One would be hard-pressed to find an era more inhospitable to either Christianity or humanism than that of the nascent Cold War in France, which severely tested affirmations of both perspectives. First, and doubtless most formidable, was the challenge of history. The devastating carnage of World War II and the Nazi genocide was stamped indelibly on the minds of all who had lived through the cataclysm. Humans had given a chilling demonstration of their capacity for destruction and, in the process, shattered eighteenth- and nineteenth-century notions of perfectibility through universal enlightenment, science, and technology. In the face of Auschwitz and Hiroshima, it seemed not only ingenuous but also indecent to affirm that humanity enjoyed some special dignity or unique status.
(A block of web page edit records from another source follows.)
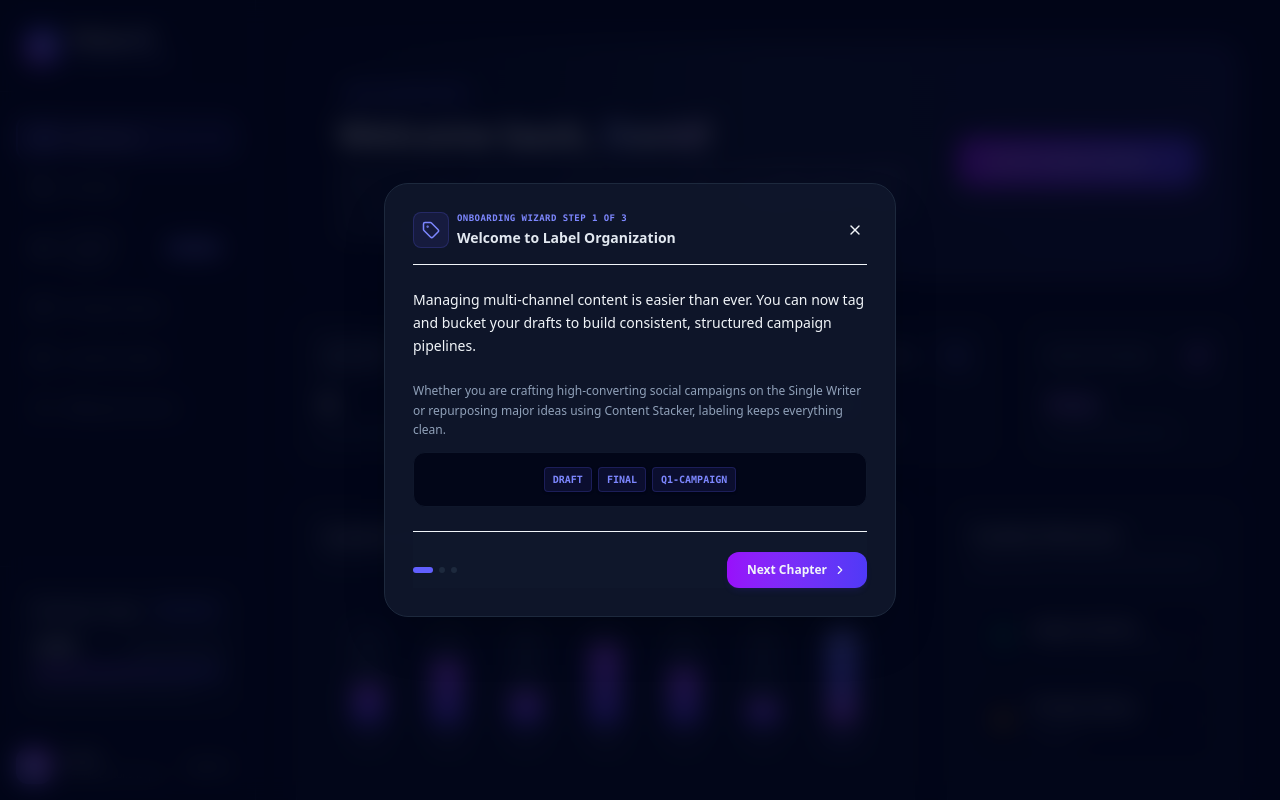
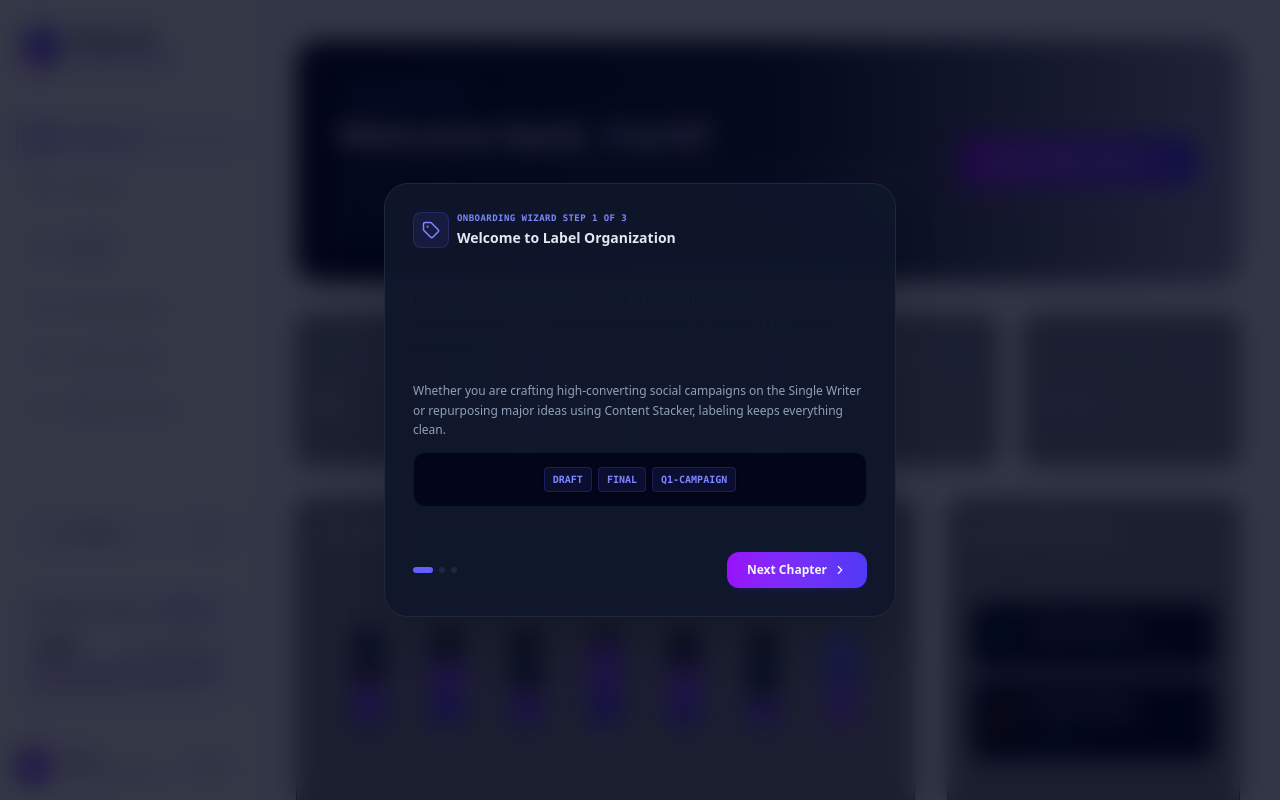
Before and after one commit to davidifeanyicelestine586-arch/Sharp-ai-max, a React (Vite) app: page / in a window 1280 px wide. Both pictures are taken after a click on the button "Launch Instant Developer Demo". Built offline with nearby package versions, Linux system fonts and the light colour scheme.

Commit message:
feat: add light and dark mode support
Implement theme switching functionality with persistence in localStorage and update UI styles to support both color schemes.

```diff
--- a/src/App.tsx
+++ b/src/App.tsx
@@ -95,6 +95,29 @@
 
   // Guided Tag onboarding modal indicator
   const [isTagGuideOpen, setIsTagGuideOpen] = useState(false);
+
+  // Layout presentation theme (dark/light mode) state
+  const [theme, setTheme] = useState<'light' | 'dark'>(() => {
+    const saved = localStorage.getItem('sharp_ai_theme');
+    return (saved === 'light' || saved === 'dark') ? saved : 'dark';
+  });
+
+  // Keep layout element dark-mode settings synced on load and change
+  useEffect(() => {
+    if (theme === 'dark') {
+      document.documentElement.classList.add('dark');
+      document.documentElement.style.colorScheme = 'dark';
+    } else {
+      document.documentElement.classList.remove('dark');
+      document.documentElement.style.colorScheme = 'light';
+    }
+  }, [theme]);
+
+  const handleToggleTheme = () => {
+    const nextTheme = theme === 'dark' ? 'light' : 'dark';
+    setTheme(nextTheme);
+    localStorage.setItem('sharp_ai_theme', nextTheme);
+  };
 
   // Sync state with localStorage once at load
   useEffect(() => {
@@ -479,17 +502,19 @@
   };
 
   return (
-    <div id="sharp-ai-app-shell" className="flex flex-col md:flex-row h-screen w-screen bg-slate-950 overflow-hidden text-slate-100 antialiased font-sans">
+    <div id="sharp-ai-app-shell" className="flex flex-col md:flex-row h-screen w-screen bg-slate-50 dark:bg-slate-950 overflow-hidden text-slate-900 dark:text-slate-100 antialiased font-sans transition-colors duration-300">
       {/* Persisting sidebar / mobile responsive drawer banner */}
       <Sidebar
         activeTab={activeTab}
         setActiveTab={setActiveTab}
         user={user}
         onLogout={handleLogout}
+        theme={theme}
+        onToggleTheme={handleToggleTheme}
       />
 
       {/* Workspace central work area */}
-      <main className="flex-1 h-full md:h-screen overflow-y-auto overflow-x-hidden p-6 md:p-10 bg-slate-950">
+      <main className="flex-1 h-full md:h-screen overflow-y-auto overflow-x-hidden p-6 md:p-10 bg-slate-50 dark:bg-slate-950 transition-colors duration-300">
         <div className="max-w-7xl mx-auto">
           {renderTabContent()}
         </div>
--- a/src/components/Sidebar.tsx
+++ b/src/components/Sidebar.tsx
@@ -15,7 +15,9 @@
   Menu,
   X,
   CreditCard,
-  Zap
+  Zap,
+  Sun,
+  Moon
 } from 'lucide-react';
 import { UserProfile } from '../types';
 
@@ -24,9 +26,11 @@
   setActiveTab: (tab: string) => void;
   user: UserProfile;
   onLogout: () => void;
+  theme: 'light' | 'dark';
+  onToggleTheme: () => void;
 }
 
-export default function Sidebar({ activeTab, setActiveTab, user, onLogout }: SidebarProps) {
+export default function Sidebar({ activeTab, setActiveTab, user, onLogout, theme, onToggleTheme }: SidebarProps) {
   const [isOpen, setIsOpen] = useState(false);
 
   const menuItems = [
@@ -42,18 +46,18 @@
   const remainingCredits = user.creditsTotal - user.creditsUsed;
 
   const NavContent = () => (
-    <div className="flex flex-col h-full bg-slate-950 text-slate-100 border-r border-slate-900">
+    <div className="flex flex-col h-full bg-white dark:bg-slate-950 text-slate-800 dark:text-slate-100 border-r border-slate-200 dark:border-slate-900">
       {/* Brand Header */}
-      <div className="p-6 border-b border-slate-900 flex items-center justify-between">
+      <div className="p-6 border-b border-slate-200 dark:border-slate-900 flex items-center justify-between">
         <div className="flex items-center gap-3">
           <div className="h-9 w-9 rounded-xl bg-gradient-to-tr from-purple-600 via-indigo-600 to-indigo-500 flex items-center justify-center shadow-lg shadow-purple-500/20">
             <Sparkles className="h-5 w-5 text-white" />
           </div>
           <div>
-            <span className="font-display font-bold text-xl tracking-tight bg-gradient-to-r from-white via-slate-100 to-indigo-200 bg-clip-text text-transparent">
+            <span className="font-display font-bold text-xl tracking-tight text-slate-900 dark:text-white dark:bg-gradient-to-r dark:from-white dark:via-slate-100 dark:to-indigo-200 dark:bg-clip-text dark:text-transparent">
               Sharp AI
             </span>
-            <span className="block text-[10px] text-indigo-400 font-medium tracking-widest uppercase">
+            <span className="block text-[10px] text-indigo-600 dark:text-indigo-400 font-bold tracking-widest uppercase">
               Content Studio
             </span>
           </div>
@@ -61,7 +65,7 @@
         {isOpen && (
           <button
             onClick={() => setIsOpen(false)}
-            className="md:hidden p-1.5 rounded-lg hover:bg-slate-900 text-slate-400 hover:text-white transition-colors"
+            className="md:hidden p-1.5 rounded-lg hover:bg-slate-100 dark:hover:bg-slate-900 text-slate-500 dark:text-slate-400 hover:text-slate-800 dark:hover:text-white transition-colors"
           >
             <X className="h-5 w-5" />
           </button>
@@ -81,20 +85,20 @@
                 setActiveTab(item.id);
                 setIsOpen(false);
               }}
-              className={`w-full flex items-center gap-3 px-4 py-3 rounded-xl text-sm font-medium transition-all duration-200 group relative ${
+              className={`w-full flex items-center gap-3 px-4 py-3 rounded-xl text-sm font-medium transition-all duration-200 group relative cursor-pointer ${
                 isActive
-                  ? 'bg-gradient-to-r from-indigo-950/80 to-indigo-900/40 text-indigo-200 border-l-2 border-indigo-500 shadow-sm'
-                  : 'text-slate-400 hover:text-slate-100 hover:bg-slate-900/60'
+                  ? 'bg-indigo-50/70 text-indigo-600 border-l-2 border-indigo-600 dark:bg-gradient-to-r dark:from-indigo-950/80 dark:to-indigo-900/40 dark:text-indigo-200 dark:border-indigo-500 shadow-sm'
+                  : 'text-slate-500 hover:text-slate-900 hover:bg-slate-100/70 dark:text-slate-400 dark:hover:text-slate-100 dark:hover:bg-slate-900/60'
               }`}
             >
               <Icon className={`h-5 w-5 shrink-0 transition-transform duration-300 ${
-                isActive ? 'text-indigo-400 scale-110' : 'text-slate-400 group-hover:text-slate-200'
+                isActive ? 'text-indigo-600 dark:text-indigo-400 scale-110' : 'text-slate-400 dark:text-slate-500 group-hover:text-slate-700 dark:group-hover:text-slate-200'
               }`} />
 
               <span className="flex-1 text-left">{item.label}</span>
 
               {item.highlight && (
-                <span className="px-2 py-0.5 text-[10px] font-bold bg-indigo-500 text-white rounded-full flex items-center gap-0.5 shadow-sm shadow-indigo-500/10 animate-pulse">
+                <span className="px-2 py-0.5 text-[10px] font-bold bg-indigo-550 dark:bg-indigo-500 text-white rounded-full flex items-center gap-0.5 shadow-sm shadow-indigo-500/10 animate-pulse">
                   <Zap className="h-2.5 w-2.5 fill-current" /> STACK
                 </span>
               )}
@@ -103,30 +107,52 @@
         })}
       </nav>
 
+      {/* Interactive Theme Toggling Controller */}
+      <div className="px-4 py-3 border-t border-slate-200 dark:border-slate-900 bg-slate-50/30 dark:bg-transparent">
+        <button
+          id="theme-toggler"
+          onClick={onToggleTheme}
+          className="w-full flex items-center justify-between px-4 py-2.5 rounded-xl text-xs font-semibold bg-slate-50 hover:bg-slate-100 dark:bg-slate-900/70 dark:hover:bg-slate-900 border border-slate-200 dark:border-slate-800 text-slate-600 dark:text-slate-350 transition-all active:scale-[0.98] cursor-pointer"
+          title="Toggle workspace layout color themes"
+        >
+          <div className="flex items-center gap-2">
+            {theme === 'dark' ? (
+              <Moon className="h-4 w-4 text-indigo-400 animate-pulse" />
+            ) : (
+              <Sun className="h-4 w-4 text-amber-550" />
+            )}
+            <span>{theme === 'dark' ? 'Dark Mode' : 'Light Mode'}</span>
+          </div>
+          <span className="text-[9px] uppercase font-mono font-bold tracking-wider px-2 py-0.5 rounded-md bg-slate-200 dark:bg-slate-950 text-slate-500 dark:text-slate-400">
+            {theme === 'dark' ? 'ON' : 'OFF'}
+          </span>
+        </button>
+      </div>
+
       {/* Credit / Subscription Card */}
-      <div className="p-4 border-t border-slate-900">
-        <div className="p-4 rounded-xl bg-slate-900/50 border border-slate-900">
+      <div className="p-4 border-t border-slate-200 dark:border-slate-900 bg-slate-55/10 dark:bg-transparent">
+        <div className="p-4 rounded-xl bg-slate-50 dark:bg-slate-900/50 border border-slate-200 dark:border-slate-900">
           <div className="flex items-center justify-between mb-3">
-            <span className="text-xs font-semibold text-slate-300">Workspace Usage</span>
+            <span className="text-xs font-semibold text-slate-600 dark:text-slate-300">Workspace Usage</span>
             <span className={`px-2 py-0.5 text-[10px] font-bold rounded-md uppercase tracking-wider ${
               user.tier === 'pro'
-                ? 'bg-indigo-500/10 text-indigo-400 border border-indigo-500/20'
-                : 'bg-slate-800 text-slate-400'
+                ? 'bg-indigo-50/60 text-indigo-600 border border-indigo-200 dark:bg-indigo-500/10 dark:text-indigo-400 dark:border-indigo-500/20'
+                : 'bg-slate-200 dark:bg-slate-800 text-slate-500 dark:text-slate-400'
             }`}>
               {user.tier} Plan
             </span>
           </div>
 
           <div className="mb-2 flex items-baseline justify-between">
-            <span className="text-lg font-bold text-slate-100 font-mono">
+            <span className="text-lg font-bold text-slate-800 dark:text-slate-100 font-mono">
               {remainingCredits}
             </span>
-            <span className="text-xs text-slate-400">
+            <span className="text-xs text-slate-500 dark:text-slate-400">
               / {user.creditsTotal} credits left
             </span>
           </div>
 
-          <div className="w-full bg-slate-800 rounded-full h-1.5 overflow-hidden">
+          <div className="w-full bg-slate-200 dark:bg-slate-800 rounded-full h-1.5 overflow-hidden">
             <div
               className={`h-full rounded-full transition-all duration-500 ${
                 creditPercentage > 85
@@ -145,18 +171,18 @@
 
         {/* User Card */}
         {user.isLoggedIn && (
-          <div className="mt-4 pt-4 border-t border-slate-900 flex items-center gap-3">
+          <div className="mt-4 pt-4 border-t border-slate-200 dark:border-slate-900 flex items-center gap-3">
             <div className="h-9 w-9 rounded-xl bg-gradient-to-tr from-indigo-500 to-purple-500 flex items-center justify-center text-sm font-bold text-white shadow-sm">
               {user.name.slice(0, 2).toUpperCase()}
             </div>
             <div className="flex-1 min-w-0">
-              <p className="text-xs font-semibold text-slate-200 truncate">{user.name}</p>
+              <p className="text-xs font-semibold text-slate-700 dark:text-slate-200 truncate">{user.name}</p>
               <p className="text-[10px] text-slate-500 truncate">{user.email}</p>
             </div>
             <button
               id="logout-button"
               onClick={onLogout}
-              className="text-[10px] font-bold text-slate-400 hover:text-rose-400 transition-colors cursor-pointer py-1 px-2 hover:bg-slate-900/60 rounded"
+              className="text-[10px] font-bold text-slate-500 dark:text-slate-400 hover:text-rose-600 dark:hover:text-rose-400 transition-colors cursor-pointer py-1 px-2 hover:bg-slate-100 dark:hover:bg-slate-900/60 rounded"
             >
               Sign Out
             </button>
@@ -169,19 +195,19 @@
   return (
     <>
       {/* Mobile Top Bar */}
-      <div className="md:hidden h-16 bg-slate-950 border-b border-slate-900 px-6 flex items-center justify-between text-white sticky top-0 z-40">
+      <div className="md:hidden h-16 bg-white dark:bg-slate-950 border-b border-slate-200 dark:border-slate-900 px-6 flex items-center justify-between text-slate-900 dark:text-white sticky top-0 z-40">
         <div className="flex items-center gap-2">
           <div className="h-8 w-8 rounded-lg bg-gradient-to-tr from-purple-600 to-indigo-500 flex items-center justify-center">
             <Sparkles className="h-4.5 w-4.5 text-white" />
           </div>
-          <span className="font-display font-bold text-lg bg-gradient-to-r from-white to-slate-200 bg-clip-text text-transparent">
+          <span className="font-display font-bold text-lg text-slate-900 dark:text-white dark:bg-gradient-to-r dark:from-white dark:to-slate-200 dark:bg-clip-text dark:text-transparent">
             Sharp AI
           </span>
         </div>
         <button
           id="mobile-menu-toggle"
           onClick={() => setIsOpen(true)}
-          className="p-1.5 rounded-lg bg-slate-900 hover:bg-slate-800 text-slate-300"
+          className="p-1.5 rounded-lg bg-slate-100 hover:bg-slate-200 dark:bg-slate-900 dark:hover:bg-slate-800 text-slate-600 dark:text-slate-300 transition-colors"
         >
           <Menu className="h-5 w-5" />
         </button>
```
The stark political alternatives appearing at the outset of the Cold War in 1947 also fueled an intellectual hostility to Christianity and humanism. For the French literati, the postwar ideological fault lines were simply too wide and too deep for genteel musings in the Renaissance tradition of "humanities" or the twentieth-century aestheticism consecrated by Andre Gide and La Nouvelle Revue Francaise (Sirinelli 141-49, 153-60). France's crushing defeat and humiliating occupation by the Germans had definitively discredited the witty, eclectic, skeptical yet optimistic humanism so prominent in the prewar philosophy of Alain and in the plays of Jean Giraudoux. History had trumped aesthetics: from the staunchly communist Louis Aragon and Paul Eluard, to the fiercely independent (if fellow-traveling) Jean-Paul Sartre and Simone de Beauvoir, and even to those such as Albert Camus and Jean Paulhan who sought to transcend bipolar ideology, writers found themselves penning vehement editorials and arguing over the fate of collaborators and the future of a planet dominated by the Soviet Union and the United States. Francois Mauriac was no exception in addressing all these issues.
Without serving as a standard-bearer for any political group or school of thought and without elaborating any general philosophy or ideological system, Mauriac nevertheless consistently articulated a Christian humanism in approaching a wide range of subjects. Amid the intellectual disarray of a world no longer rotating around the political, cultural, and economic axes of Europe, and much less France, he continued to place human beings at the forefront. In the face of unspeakable degradations by which humans had violated every recognized standard of moral behavior and profaned all notions of dignity and worth, Mauriac persisted in affirming the individual person as the locus of value, the basis of ethics, and the focus of knowledge. Confronting the uncompromising ideological and political rivalries taking shape not only in the Cold War but also in bloody colonial conflicts, he affirmed a common, universal humanity transcending ideological allegiances, national origins, and religious creeds.
Moreover, Mauriac grounded his universal humanism in Christianity. Tzvetan Todorov has recently maintained that Christianity proves to be incompatible with a humanist perspective because it values human thought, action, and love only to the extent that they serve as stepping stones to the divine (Devoirs 226). Taking the contrary view, I shall explain how Mauriac's Christianity not only is compatible with universal humanism but also structures his portrayal of humankind's predicament in the later 1940s and early 1950s.
After receiving the Nobel Prize for literature in 1952 largely on the basis of his psychological novels, Mauriac achieved even greater notoriety through a series of highly influential press articles known as the Bloc-notes (literally "notepad"), for which he is now widely recognized as France's most distinguished editorialist of the twentieth century. My focus here is the set of editorials from the dawn of the Cold War, edited and republished in 1999 by Jean Touzot. …